In keeping with the spirit of our times, on Tuesday I watched an online ‘meeting’ with Paul Murphy TD of RISE (formerly of the Socialist Party/ Solidarity) and Brid Smith TD of People Before Profit. It was a virtual version of the public meeting that most of us on the left know, but may not … Continue reading ‘The Old World is Dying and the New World Struggles to be Born.’ Call the midwife, Ireland needs a new left party.

I Learned about White Privilege in Africa

I learned about white privilege in Africa. It should have been the last place I discovered what it was. It should be the continent where Black people with their own nations exercise their rights and are free. But the dead hand of colonialism doesn’t let go easily. I learned what it meant to have every … Continue reading I Learned about White Privilege in Africa

Battlestar Galactica in a Granny Flat: Why life in post-austerity Ireland is like surviving a Cylon attack

I never thought I would reach a point in life where I thought Battlestar Galactica was relatable content.
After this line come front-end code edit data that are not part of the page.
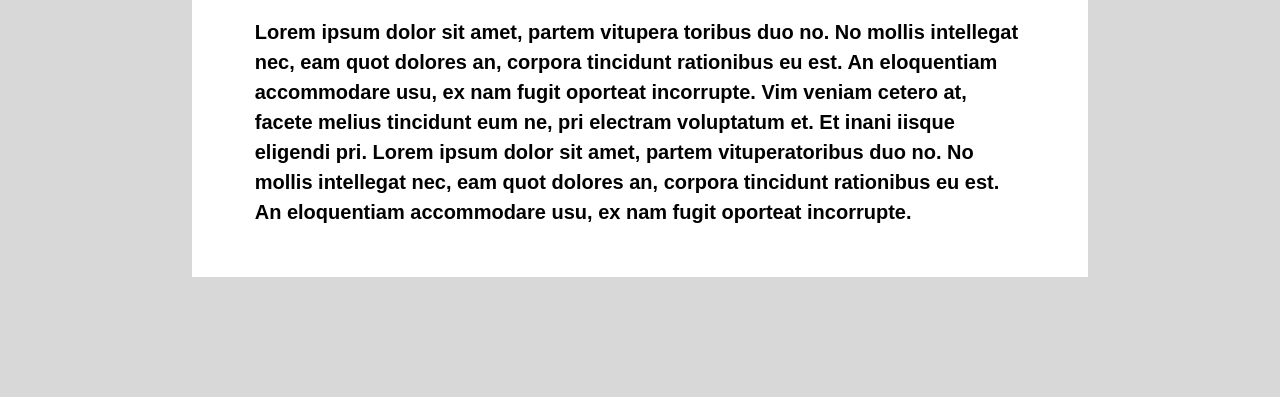
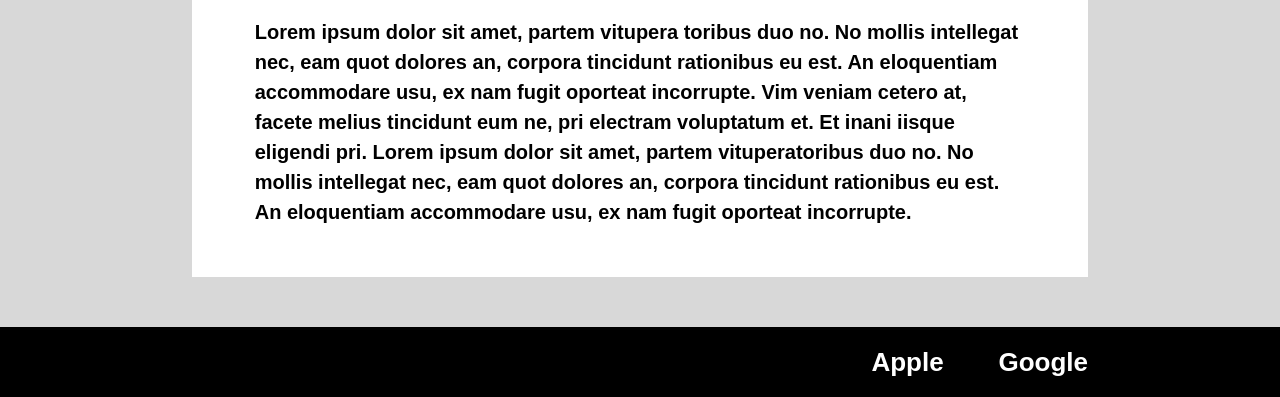
Before and after one commit to blakehagen/html-layouts-2-FT, a plain HTML site: page second/index.html in a window 1280 px wide. Shown: the part 1142-1539 px from the top of the page. Before the commit the page ends 1419 px from the top, so only its background shows below. Drawn offline with Linux system fonts and the light colour scheme.

Commit message:
second DONE

```diff
--- a/second/index.html
+++ b/second/index.html
@@ -33,5 +33,19 @@
 		<div class="spacer"></div>
 	</div>
 
+	<footer class="footer">
+		<div class="footer-container">
+			<div class="footer-links">
+				<a href="http://google.com" target="_blank"><h3>Google</h3></a>
+			</div>
+			<div class="footer-links">
+				<a href="http://apple.com" target="_blank"><h3>Apple</h3></a>
+			</div>
+		</div>
+
+
+
+	</footer>
+
 </body>
 </html>
--- a/second/styles.css
+++ b/second/styles.css
@@ -33,13 +33,19 @@ h2 {
 	color: #fff;
 	padding-top: 12px;
 	margin: 0;
+}
+
+h3 {
+	font-family: "Myriad Set Pro", sans-serif;
+	font-size: 26px;
+	color: #fff;
+	margin: 0;
 
 }
 
 .sub-container {
 	width: 86%;
 	margin: 0 auto;
-	/*border: 1px solid blue;*/
 }
 
 .button {
@@ -74,5 +80,38 @@ img {
 	height: 10px;
 	background: #fff;
 	margin: 0;
+}
 
+.footer {
+	width: 100%;
+	height: 70px;
+	background: #000;
 }
+
+.footer-container {
+	width: 70%;
+	height: 100%;
+	margin: 0 auto;
+}
+
+.footer-links {
+	width: 15%;
+	display: inline-block;
+	float: right;
+	text-align: right;
+	margin: 20px 0 0 10px;
+}
+
+a {
+	text-decoration: none;
+}
+
+@media (max-width: 850px){
+	.button {
+		width: 33%;
+	}
+
+	.footer-links{
+		width: 30%;
+	}
+}
```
At the risk of incurring the wrath of a thousand screaming nerds, Battlestar Galactica was mindless entertainment, that liked to pose as something more meaningful and significant. I refer not to the original 1970s show, which is … Continue reading Battlestar Galactica in a Granny Flat: Why life in post-austerity Ireland is like surviving a Cylon attack
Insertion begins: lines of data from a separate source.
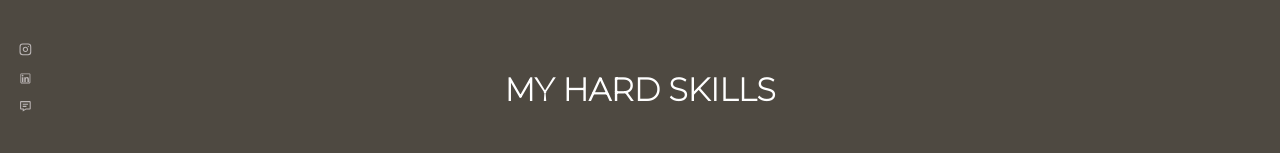
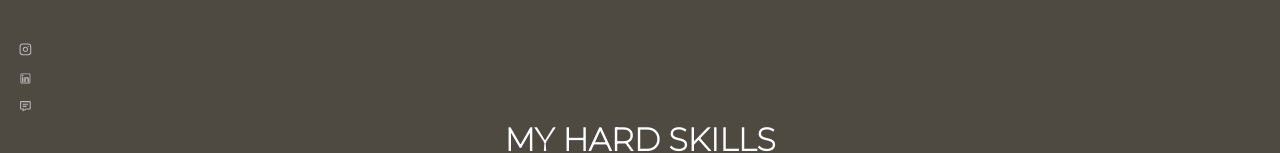
Before and after one commit to Spandita-dwivedi/My-Portfolio, a Next.js app: page / in a window 1280 px wide. Shown: the part 652-805 px from the top of the page. Built offline with nearby package versions, Linux system fonts and the light colour scheme.

Commit message:
main page fixed

```diff
--- a/components/About/About.module.scss
+++ b/components/About/About.module.scss
@@ -3,7 +3,7 @@
         text-align: center;
         font-family: 'Montserrat', sans-serif;
         color: white;
-        margin-bottom: 4vw;
+        margin-bottom: 17px;
 
     }
 
--- a/components/Main/Main.module.scss
+++ b/components/Main/Main.module.scss
@@ -3,14 +3,14 @@
     position: relative;
     overflow: hidden;
     width: 100%;
-    height: 46.4vw;
+    height: 40%;
 
   }
 
   @media(min-width:768px){
     .bg{
         width:100%;
-        height:46.4vw;
+        height:40%;
     }
   }
 
--- a/package.json
+++ b/package.json
@@ -13,6 +13,7 @@
     "@types/node": "18.11.16",
     "@types/react": "18.0.26",
     "@types/react-dom": "18.0.9",
+    "animista": "^0.0.1",
     "eslint": "8.30.0",
     "eslint-config-next": "13.0.7",
     "lottie-react": "^2.3.1",
```
Also changed, not shown: components/Navbar/Navbar.jsx (+0 -34 lines), 1 other file (tests, documents, lock files or other folders).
‘Watch where you’re going you prick!’ – An unwanted encounter with an unreasonably angry man

I was walking down Parkgate Street around 5pm last Friday, away from the quays and towards the park, minding my own business. An older homeless couple were hunched in a doorway, sorting out their stuff. Getting things out of their bags or looking for something in a bag. They looked like they had lived the … Continue reading ‘Watch where you’re going you prick!’ – An unwanted encounter with an unreasonably angry man

The Great British Famine – Should Ireland feed Britain in the event of a no-deal Brexit?
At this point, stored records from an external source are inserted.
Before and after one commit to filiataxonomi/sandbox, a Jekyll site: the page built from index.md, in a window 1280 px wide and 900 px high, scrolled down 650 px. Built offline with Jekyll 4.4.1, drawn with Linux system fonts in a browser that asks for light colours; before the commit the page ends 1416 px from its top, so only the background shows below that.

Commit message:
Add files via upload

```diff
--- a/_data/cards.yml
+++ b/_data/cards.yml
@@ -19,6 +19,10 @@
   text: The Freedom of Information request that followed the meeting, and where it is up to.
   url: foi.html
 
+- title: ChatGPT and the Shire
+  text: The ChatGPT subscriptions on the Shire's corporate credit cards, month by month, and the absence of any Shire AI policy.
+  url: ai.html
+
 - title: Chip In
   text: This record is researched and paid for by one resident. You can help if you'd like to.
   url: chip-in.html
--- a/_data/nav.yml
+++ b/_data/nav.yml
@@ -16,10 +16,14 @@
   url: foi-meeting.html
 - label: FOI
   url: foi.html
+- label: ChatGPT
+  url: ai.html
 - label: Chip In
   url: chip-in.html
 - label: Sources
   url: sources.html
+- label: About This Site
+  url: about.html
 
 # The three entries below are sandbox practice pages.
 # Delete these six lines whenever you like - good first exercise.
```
The Irish Central Bank warned this week that Britain crashing out of Europe with no deal could lead to food shortages and price hikes in Ireland. It is an indication of how protracted and painful the Brexit fiasco has been, that Irish concerns have gone from ‘delays at the border’ to ‘food shortages’. However, worries about … Continue reading The Great British Famine – Should Ireland feed Britain in the event of a no-deal Brexit?

A quick note on the historical context of the Roscommon raid

Whatever your thoughts on the rights and wrongs of the recent attack on security guards occupying an evicted property in Co. Roscommon, you have to admit it is part of an old Irish political tradition. Throughout the 18th and 19th Century a variety of oath bound secret societies carried out night time raids and acts … Continue reading A quick note on the historical context of the Roscommon raid

On the Edge of the Pale: personal reflections on being the ‘/’ in the urban/rural divide

The media were pretty surprised recently when rural constituencies voted overwhelmingly to repeal the Eighth amendment. There was a lot of talk about what this meant for the urban/rural divide. They were sure something had changed, but what was the difference between Urban Ireland and Rural Ireland supposed to be, and why do so many … Continue reading On the Edge of the Pale: personal reflections on being the ‘/’ in the urban/rural divide